February 2010

Raleigh Personal Injury Lawsuit Filed by Man with Cerebral Palsy Alleges North Carolina Police Brutality

February 27, 2010, by Michael A. DeMayo

Charles Payne is suing the city of Raleigh and its Police Department for North Carolina police brutality. The 34-year-old plaintiff, who has cerebral palsy, says an off-duty and a bouncer assaulted and kicked him outside the Pourch/The Bassment on August 8, 2008.

Payne claims that they thought he was inebriated and tried to arrest him for resisting arrest and second-degree trespassing. The police officer tried to handcuff Payne but failed to do so because the plaintiff has limited mobility.

Payne contends that two on-duty cops joined in the assault and that one of them referred to him as a “drunk autistic kid.” Blood alcohol tests would go on to confirm that Payne did not have alcohol in his system.

Payne was arrested, but the charges against him were eventually dismissed.

Payne is claiming serious emotional and physical consequences as a result of the alleged assault. He has also named the Raleigh bar as a North Carolina injury defendant.

North Carolina Police Brutality
Excessive use of force by a police officer acting under the guise of upholding the law is wrong, a crime, and can be grounds for a North Carolina police brutality lawsuit. Police violence violates the victim’s rights and can cause serious injury.

Unfortunately, there are cops in North Carolina who use their job to inflict harm upon others. Verbal abuse, physical abuse, sexual assault, physical assault, fatal shootings, intimidation, and blackmail are examples of police brutality. Often, the victims are too scared to report the incident. Even if the offending police officer isn’t charged with a crime in criminal court, you may be owed Raleigh injury compensation.

Three Raleigh police officers named in lawsuit, WRAL, February 24, 2010

Read Payne’s North Carolina Injury Complaint (PDF)

Related Web Resources:
City of Raleigh: Police

Police Brutality, Human Rights Watch

American Academy of Pediatrics Want Warning Labels on Food that Pose a Child Choking Hazard

February 24, 2010, by Michael A. DeMayo

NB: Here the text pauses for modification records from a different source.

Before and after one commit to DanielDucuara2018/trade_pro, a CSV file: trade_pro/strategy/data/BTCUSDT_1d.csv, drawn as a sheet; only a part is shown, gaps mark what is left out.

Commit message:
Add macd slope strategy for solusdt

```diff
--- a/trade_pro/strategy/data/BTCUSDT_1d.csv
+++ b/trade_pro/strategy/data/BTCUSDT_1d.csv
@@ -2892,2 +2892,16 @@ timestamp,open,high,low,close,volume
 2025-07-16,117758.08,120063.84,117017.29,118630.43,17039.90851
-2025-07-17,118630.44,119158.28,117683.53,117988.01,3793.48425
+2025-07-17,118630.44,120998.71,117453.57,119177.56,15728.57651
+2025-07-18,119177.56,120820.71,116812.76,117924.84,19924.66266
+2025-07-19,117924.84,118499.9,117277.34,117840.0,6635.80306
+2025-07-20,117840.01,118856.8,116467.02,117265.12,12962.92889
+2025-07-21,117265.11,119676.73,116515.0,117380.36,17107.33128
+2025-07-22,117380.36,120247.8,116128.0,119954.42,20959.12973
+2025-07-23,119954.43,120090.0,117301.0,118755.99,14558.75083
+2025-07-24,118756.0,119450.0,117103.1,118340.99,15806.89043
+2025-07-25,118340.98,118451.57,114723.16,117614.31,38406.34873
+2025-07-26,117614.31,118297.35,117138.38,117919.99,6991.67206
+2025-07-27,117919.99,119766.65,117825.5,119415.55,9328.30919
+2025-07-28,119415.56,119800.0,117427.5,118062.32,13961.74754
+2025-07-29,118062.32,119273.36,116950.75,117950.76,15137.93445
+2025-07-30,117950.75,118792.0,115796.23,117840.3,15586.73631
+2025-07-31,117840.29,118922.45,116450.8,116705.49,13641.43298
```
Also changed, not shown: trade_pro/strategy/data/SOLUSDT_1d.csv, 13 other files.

The American Academy of Pediatrics is reporting that every five days, at least one child in the US dies from choking accidents involving food. Now, the academy is calling on food manufacturers and the federal government to put into place a food labeling system that would warn parents that the food is a choking hazard.

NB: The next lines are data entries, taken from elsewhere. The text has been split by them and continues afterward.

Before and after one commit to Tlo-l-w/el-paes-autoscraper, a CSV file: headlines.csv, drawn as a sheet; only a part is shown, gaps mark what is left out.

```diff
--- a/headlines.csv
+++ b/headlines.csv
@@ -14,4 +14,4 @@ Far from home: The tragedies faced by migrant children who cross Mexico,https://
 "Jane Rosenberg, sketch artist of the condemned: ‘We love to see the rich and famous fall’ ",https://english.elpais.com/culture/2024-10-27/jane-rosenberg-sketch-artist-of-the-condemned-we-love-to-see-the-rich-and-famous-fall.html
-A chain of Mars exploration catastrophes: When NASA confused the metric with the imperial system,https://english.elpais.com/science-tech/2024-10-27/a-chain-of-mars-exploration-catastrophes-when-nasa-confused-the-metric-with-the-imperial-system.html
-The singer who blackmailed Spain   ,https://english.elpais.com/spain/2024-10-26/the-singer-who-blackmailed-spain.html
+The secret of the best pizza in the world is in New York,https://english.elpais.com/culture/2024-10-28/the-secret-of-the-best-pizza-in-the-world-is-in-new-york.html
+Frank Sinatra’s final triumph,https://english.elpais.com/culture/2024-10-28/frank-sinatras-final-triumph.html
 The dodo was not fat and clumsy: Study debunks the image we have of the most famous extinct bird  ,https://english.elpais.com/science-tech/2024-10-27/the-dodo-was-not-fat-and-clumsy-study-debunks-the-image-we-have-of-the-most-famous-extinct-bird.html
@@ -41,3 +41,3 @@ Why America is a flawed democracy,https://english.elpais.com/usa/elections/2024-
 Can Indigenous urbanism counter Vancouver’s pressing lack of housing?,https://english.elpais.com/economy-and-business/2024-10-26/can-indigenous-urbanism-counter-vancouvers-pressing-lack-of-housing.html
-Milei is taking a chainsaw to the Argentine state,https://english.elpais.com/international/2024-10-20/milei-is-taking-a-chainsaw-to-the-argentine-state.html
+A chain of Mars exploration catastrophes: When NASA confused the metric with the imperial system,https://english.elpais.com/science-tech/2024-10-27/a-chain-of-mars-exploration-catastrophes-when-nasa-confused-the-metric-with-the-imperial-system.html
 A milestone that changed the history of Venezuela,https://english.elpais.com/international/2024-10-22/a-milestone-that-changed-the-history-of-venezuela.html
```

The academy says choking is the number one cause of fatality among kids younger than age 15, with kids under age 5 at highest risk of choking. One reason for this is that kids in this age group don’t have all of their teeth. This can make it hard for them to grind the food down enough that they can easily swallow.

More Kid Choking Accident Facts:

• Over 10,000 kids end up in the emergency room every year because of choking accidents involving food.

• A 2002 Centers for Disease Control and Prevention Study reports that about 100 kids a year die from food-related choking accidents.

• HealthyChildren.org, a Web site powered by pediatricians, says food is the most common cause of child choking injuries.

Food that is small enough to enter a child’s throat yet large enough to get stuck their, blocking the airway, can cause oxygen deprivation. If not alleviated quickly enough the obstruction can lead to a traumatic brain injury and even death.

Some foods that pose a high choking hazard risk include:

• Apples
• Peanuts
• Grapes
• Raw carrots
• Hot dogs. Considered by some pediatricians as the number one food choking hazard
• Certain candies

If your son or daughter was injured or died because of a food choking accident that the manufacturer could have prevented by designing/packaging their food product in a safer form or warning parents that about the choking hazard, you may have grounds for filing a Charlotte, North Carolina injuries to children lawsuit.

Pediatricians call for a choke-proof hot dog, USA Today, February 22, 2010

Labels urged for foods that can choke kids, CNN, February 22, 2010

Related Web Resources:
Choking Episodes Among Children, CDC

Food choking hazards and children: What parents need to know, Consumer Reports

Chatham Retirement Home Sued in North Carolina Wrongful Death Lawsuits Filed Over Fatal Elder Abuse Beatings

February 17, 2010, by Michael A. DeMayo

The families of Margaret Murta and Mary Corcoran have filed North Carolina wrongful death lawsuits against Galloway Ridge, the upscale retirement home where the two women lived. Corcoran, 82 and Murta, 92, were murdered by their housekeeper at the Chatham community in December 2007. Police say Barbara Turrentine Clark showered the two women with pepper spray and beat them with a cane during a disagreement over forged checks.

In October 2008, the 42-year-old housekeeper pleaded guilty to one count of assault with a deadly weapon with intent to kill and two counts of first-degree murder. She was sentenced to consecutive lifetime prison sentences.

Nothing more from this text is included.